Here’s some information about a great program that saves bicycles from the landfill, puts prisoners to work, and provides bikes for needy kids — a win, win, win, all around!
From the Great Bend Tribune:
Sadly, especially in today’s struggling recession-strapped economy, a lot of young people come from families that can’t afford a safe bicycle, but that problem is being addressed with the help of a couple of unlikely sources in Kansas.
One is the local landfill and the other is a penitentiary.
Thanks to the watchful eyes of the Barton County Landfill staff and their efforts to save, load and transport cast-off bikes, a lot of kids around Kansas will be on the streets this summer season.
Landfill Manager Mark Witt reported recently that his staff has taken another load of bikes in for the recycling program.
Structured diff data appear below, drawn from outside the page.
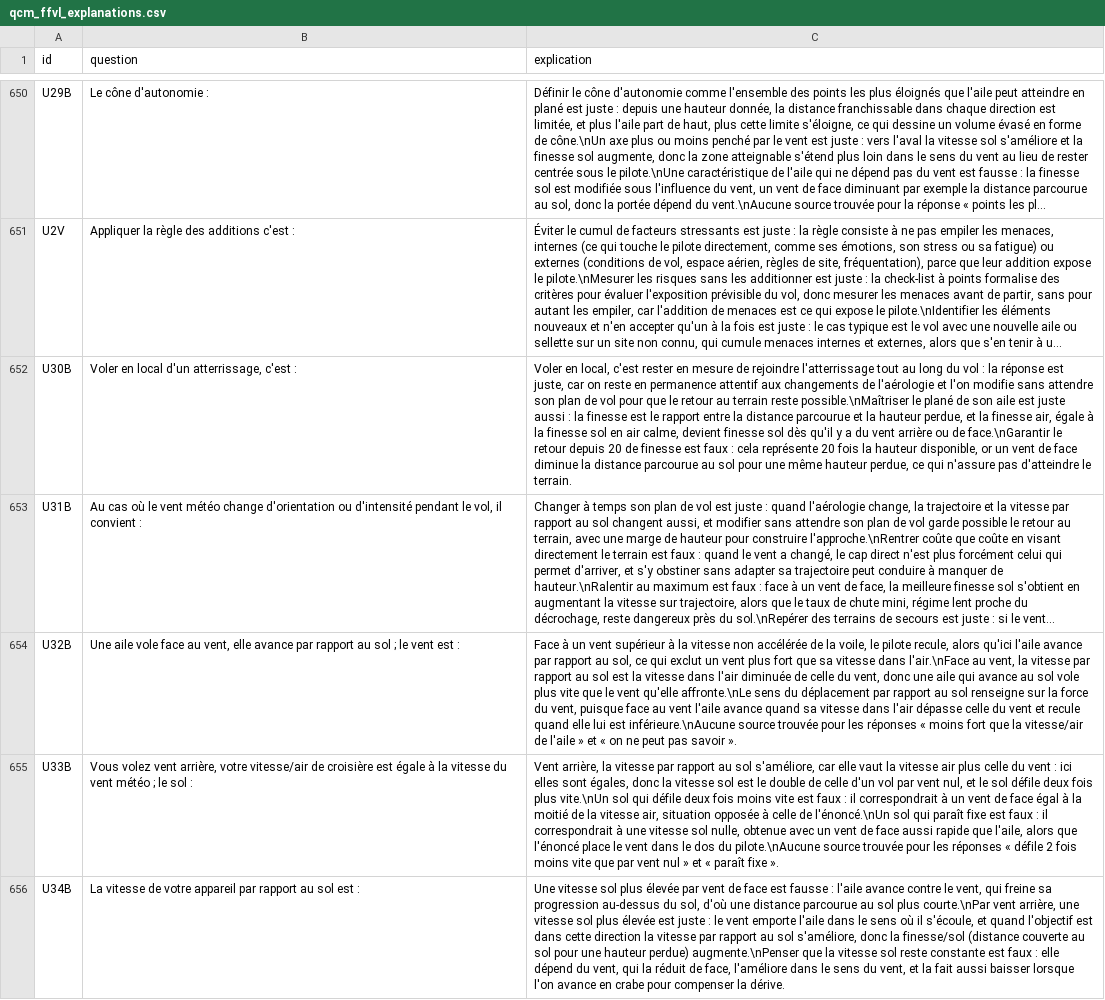
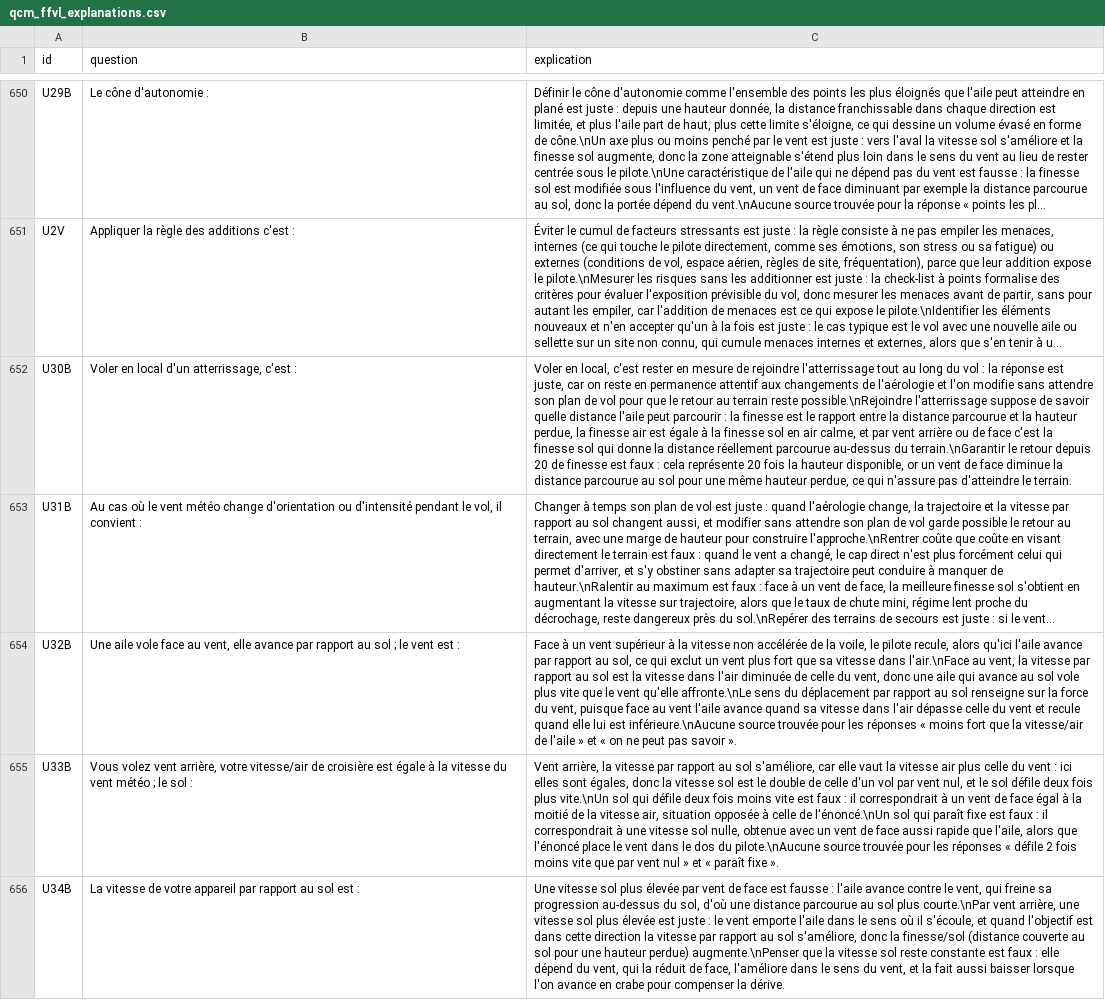
Before and after one commit to urbamax/AssistantParapente, a CSV file: js/data/qcm_ffvl_explanations.csv, drawn as a sheet; only a part is shown, gaps mark what is left out; long unchanged cells end in …; the diff covers the shown part only; the diff names each change by its address in the sheet, - before the commit and + after, or states it on an @@ line.

```diff
--- a/js/data/qcm_ffvl_explanations.csv
+++ b/js/data/qcm_ffvl_explanations.csv
-C652 (explication): …terrain reste possible.\nMaîtriser le plané de son aile est juste aussi : la finesse est le rapport entre la distance parcourue et la hauteur perdue, et la finesse air, égale à la finesse sol en air calme, devient finesse sol dès qu'il y a du vent arrière ou de face.\nGarantir le retour…
+C652 (explication): …terrain reste possible.\nRejoindre l'atterrissage suppose de savoir quelle distance l'aile peut parcourir : la finesse est le rapport entre la distance parcourue et la hauteur perdue, la finesse air est égale à la finesse sol en air calme, et par vent arrière ou de face c'est la finesse sol qui donne la distance réellement parcourue au-dessus du terrain.\nGarantir le retour…
```
Also changed, not shown: 26 edited cells elsewhere in this file.
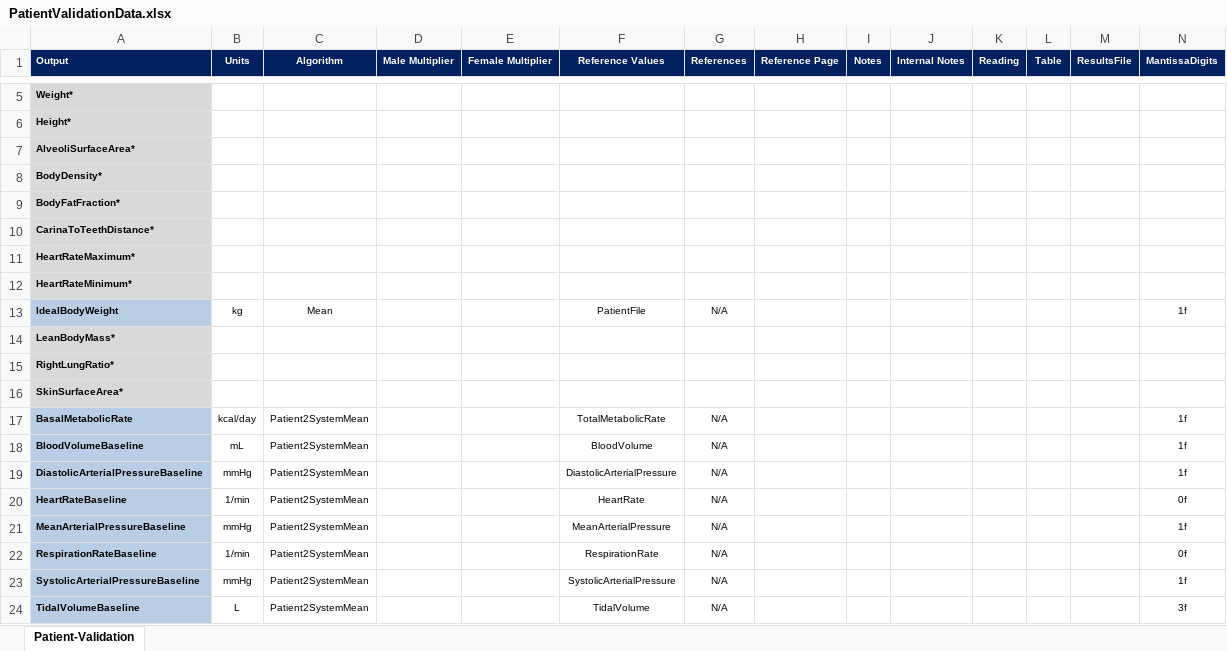
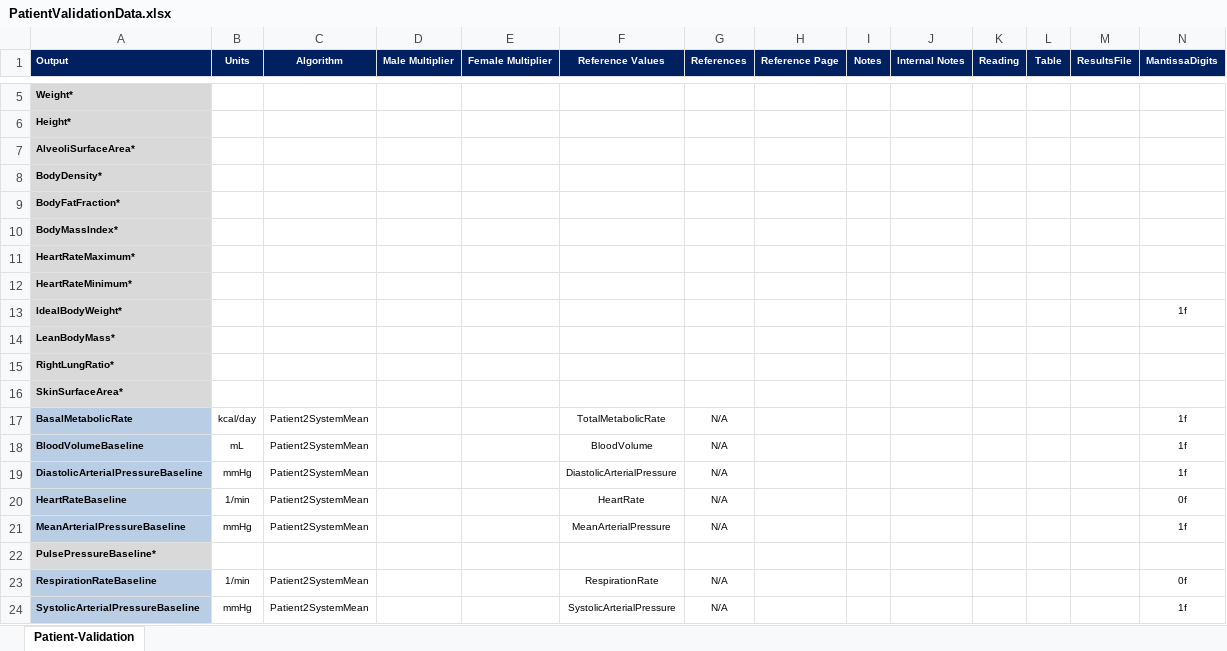
Before and after one commit to shawnhuyiwen/pulse, an Excel workbook: data/human/adult/validation/PatientValidationData.xlsx, sheet Patient-Validation, drawn as a sheet; only a part is shown, gaps mark what is left out; the shorter side is filled out with more unchanged rows; values as stored, in another font and other column widths than the file's, no borders; removed rows and columns are numbered as before the commit, all else as after; the diff names each change by its address in the sheet, - before the commit and + after, or states it on an @@ line.

Commit message:
Update logic for patient generation for our variability study
Add a few setup patient properties to the patient
Tracking error milestones (if we hit them)

```diff
--- a/data/human/adult/validation/PatientValidationData.xlsx (sheet Patient-Validation)
+++ b/data/human/adult/validation/PatientValidationData.xlsx (sheet Patient-Validation)
-A10 (Output): CarinaToTeethDistance*
+A10 (Output): BodyMassIndex*
-row 13: IdealBodyWeight | kg | Mean |  |  | PatientFile | N/A |  |  |  |  |  |  | 1f
+row 13: IdealBodyWeight* |  |  |  |  |  |  |  |  |  |  |  |  | 1f
+row 22: PulsePressureBaseline*
```
Also changed, not shown: 14 other files.
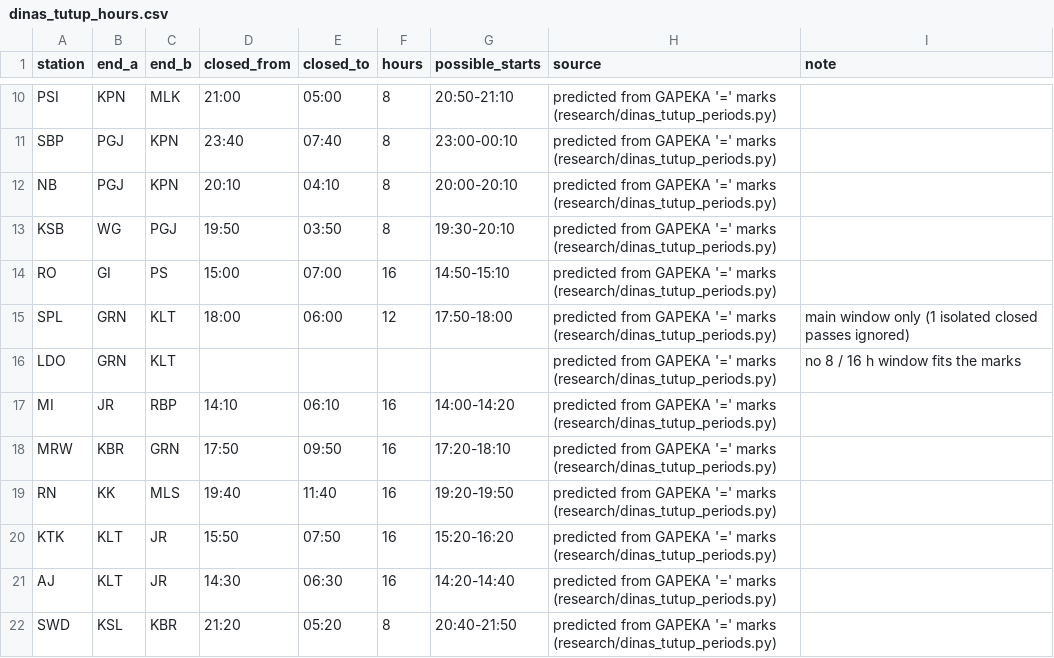
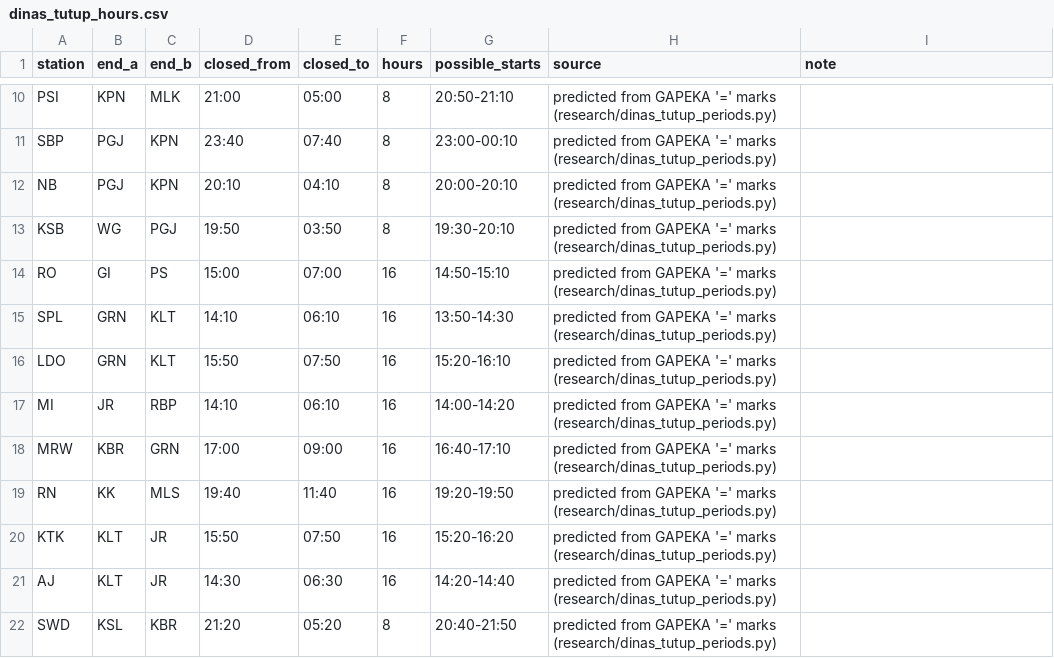
Before and after one commit to transportforbandung/Gapeka-parser, a CSV file: rules/dinas_tutup_hours.csv, drawn as a sheet; only a part is shown, gaps mark what is left out.

```diff
--- a/rules/dinas_tutup_hours.csv
+++ b/rules/dinas_tutup_hours.csv
@@ -14,6 +14,6 @@ KSB,WG,PGJ,19:50,03:50,8,19:30-20:10,predicted from GAPEKA '=' marks (research/d
 RO,GI,PS,15:00,07:00,16,14:50-15:10,predicted from GAPEKA '=' marks (research/dinas_tutup_periods.py),
-SPL,GRN,KLT,18:00,06:00,12,17:50-18:00,predicted from GAPEKA '=' marks (research/dinas_tutup_periods.py),main window only (1 isolated closed passes ignored)
-LDO,GRN,KLT,,,,,predicted from GAPEKA '=' marks (research/dinas_tutup_periods.py),no 8 / 16 h window fits the marks
+SPL,GRN,KLT,14:10,06:10,16,13:50-14:30,predicted from GAPEKA '=' marks (research/dinas_tutup_periods.py),
+LDO,GRN,KLT,15:50,07:50,16,15:20-16:10,predicted from GAPEKA '=' marks (research/dinas_tutup_periods.py),
 MI,JR,RBP,14:10,06:10,16,14:00-14:20,predicted from GAPEKA '=' marks (research/dinas_tutup_periods.py),
-MRW,KBR,GRN,17:50,09:50,16,17:20-18:10,predicted from GAPEKA '=' marks (research/dinas_tutup_periods.py),
+MRW,KBR,GRN,17:00,09:00,16,16:40-17:10,predicted from GAPEKA '=' marks (research/dinas_tutup_periods.py),
 RN,KK,MLS,19:40,11:40,16,19:20-19:50,predicted from GAPEKA '=' marks (research/dinas_tutup_periods.py),
```
Also changed, not shown: 4 other files.
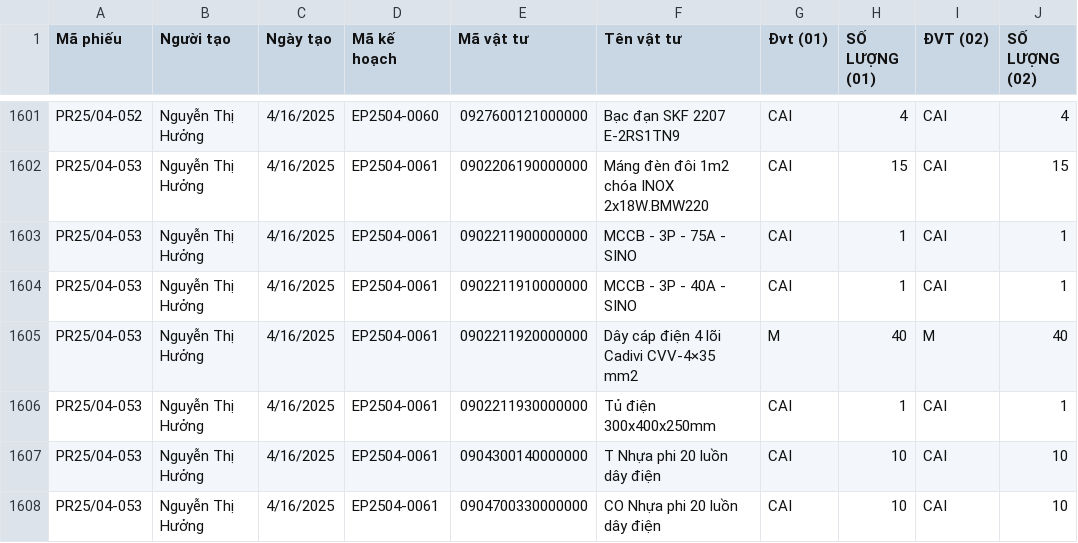
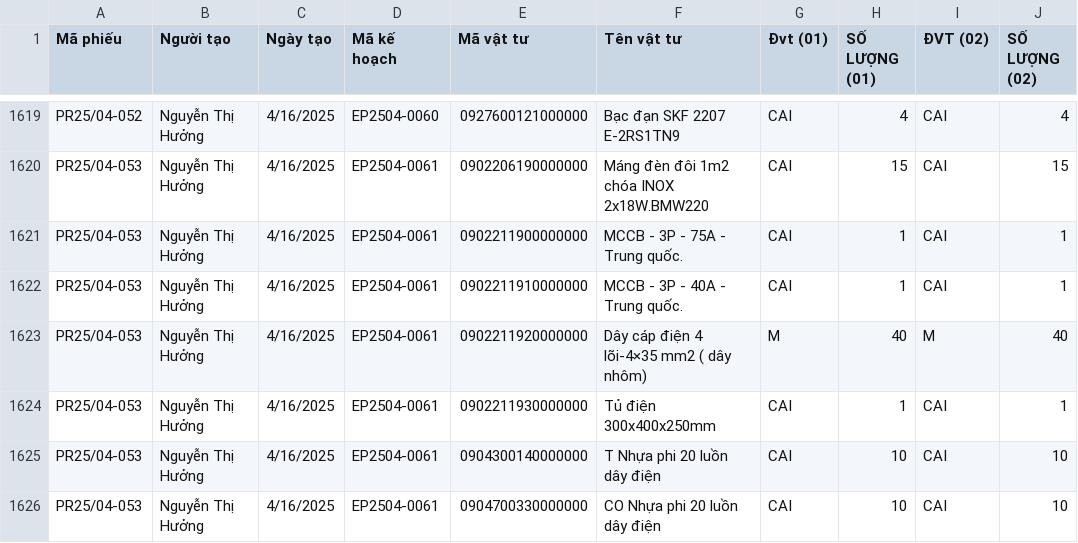
Before and after one commit to DTrung93/TIGERQ93-_DATA_TA, a CSV file: CSV_2025_Q1/Báo cáo yêu cầu mua hàng.csv, drawn as a sheet; only a part is shown, gaps mark what is left out; addresses are those after the commit; the diff covers the shown part only; the diff names each change by its address in the sheet, - before the commit and + after, or states it on an @@ line.

```diff
--- a/CSV_2025_Q1/Báo cáo yêu cầu mua hàng.csv
+++ b/CSV_2025_Q1/Báo cáo yêu cầu mua hàng.csv
-F1621 (Tên vật tư): MCCB - 3P - 75A - SINO
+F1621 (Tên vật tư): MCCB - 3P - 75A - Trung quốc.
-F1622 (Tên vật tư): MCCB - 3P - 40A - SINO
+F1622 (Tên vật tư): MCCB - 3P - 40A - Trung quốc.
-F1623 (Tên vật tư): Dây cáp điện 4 lõi Cadivi CVV-4×35 mm2
+F1623 (Tên vật tư): Dây cáp điện 4 lõi-4×35 mm2 ( dây nhôm)
```
Also changed, not shown: 19 added rows, 3 moved rows and 3 edited cells elsewhere in this file, CSV_2025_Q1/Báo cáo chi tiết đơn hàng.csv, 3 other files.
“The Barton County Landfill transported 128 bicycles to the Ellsworth Correctional Facility for recycling/refurbishing,” Witt reported. “The bicycles are refurbished by inmates and then provided free of charge to individuals and organizations.”
Some of the bicycles are saved out of trash, and others are dropped off by patrons who know about the recycling program, Witt added. Anyone can donate a bike for the effort, no matter the condition, because even bikes that can’t be ridden in their current condition can be used for parts.
“The landfill accepts bicycles free of charge from the public for this program,” Witt noted.
Witt explained earlier that the bikes are hauled to ECF where they go through a rigorous process to make sure they will be safe to use. In some cases, Witt explained, the bikes are in almost new condition. Others are in worse shape.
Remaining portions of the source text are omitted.